Turning left he hurried away from the angry voices and quickly checked the time. 20.45. It had taken longer than he’d expected. The transport had imploded on itself and the city was heaving in unpreparedness that night. He felt the sweat on his forehead, the stingy sizzle of desperation and determination. A light rain now flecked onto his skin as he passed by houses. The glow of life inside reminded him what he was doing this for. The eyes of the buildings glowed with little tears from the rain, happy that people were inside. All together for the first time in years.
He sprinted, tripped and surged on. Finally getting to the door five minutes later. Too little, too late?
Better late than never he supposed, rapping frantically on the door.
The door swung open hastily. The smell of candles and coffee greeted him along with the flood of a welcoming light and a relieved smile.

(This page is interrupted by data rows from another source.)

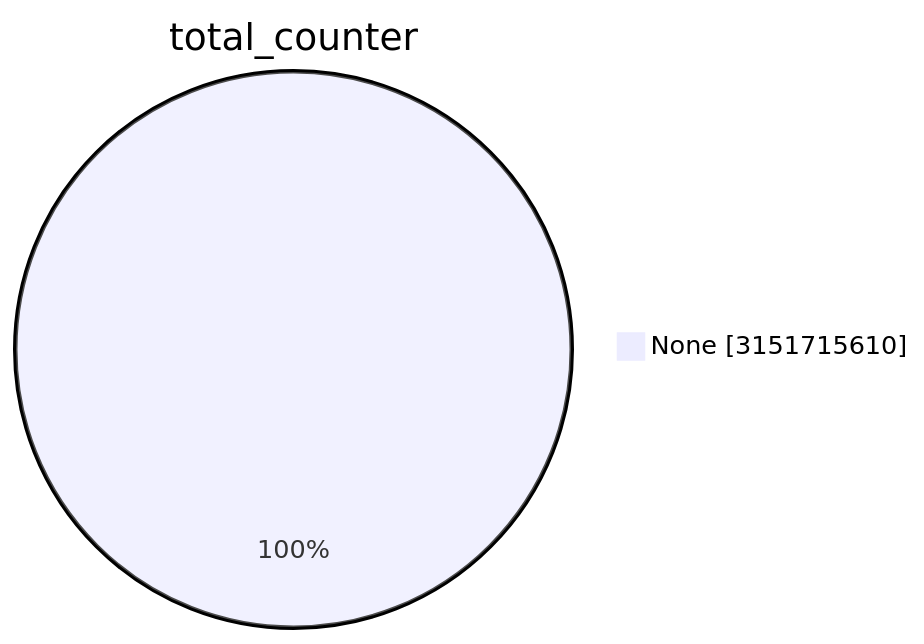
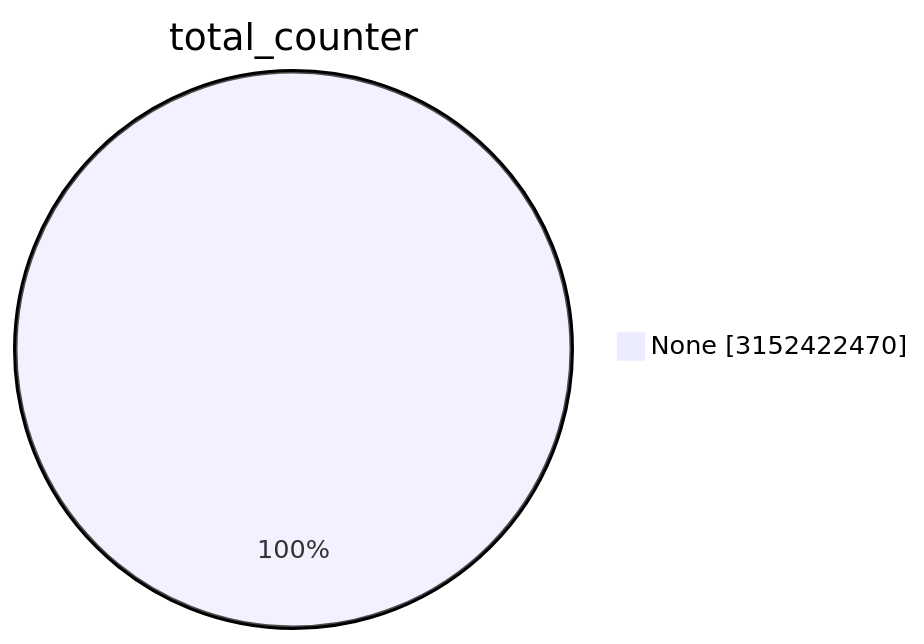
The first of 15 diagrams in TOTAL/README.md (christiankrug/ctmonitor_visualization), drawn with Mermaid before and after one commit. The commit also changed other lines of this file, not shown here.

````diff
--- a/TOTAL/README.md
+++ b/TOTAL/README.md
@@ -1,5 +1,5 @@
 ```mermaid
 pie showData
 title total_counter
-"None" :3151715610
+"None" :3152422470
 ```
````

“Thank god.” They said to him, as he collapsed into their arms.
Tears, sweat and rain ran unabashed down his cheeks. His heart, which had threated to give up on him, pulsed to a different beat. The feeling he got whenever he saw them. The tingly skin sensation that tickled around his ears and neck. He smelled them, hugged them. Taking these new feelings deep within himself.
“I can’t believe it.” They said as they broke apart and he stepped inside.
The small house threw its arms around him, beckoning a safety.
“It’s pandemonium out there”. He replied, stepping further in and following them up the stairs. He glanced quickly at the front room; the warming sweet-smelling candles flickered within while the television screamed out silently with the volume down. The news informing no-one to things that everyone already knew.
“I’m glad you made it; I was getting worried it would be too late.” They said, settling down onto the bed. He took in the vision, the moment and tried to keep himself together.
He followed, not bothering to take off his shoes but throwing off the jacket which the light rain had clung to.
The clock on the side clicked over to 9pm.
They drew into one another, kissing tenderly. Touching each other’s hands and diving deep into one another’s eyes. Tears swelled, wiped away by fingers that trembled with tenderness in the glowing room.
“I had to be here. I had to come.” He said. Knowing that they already knew.
“I didn’t expect it to be like this. I’m just glad you’re by my side.” Their voice stuttered. “I love you.” they said, as they closed their eyes. Not out of shame, but to a sad realisation it would be the last time.
“I love you.” He replied. “And I will find you again.”
They held each other closer as the lights died.
21:09, the time the world ended.
Taken from Dislocated: A Short story collection – Out now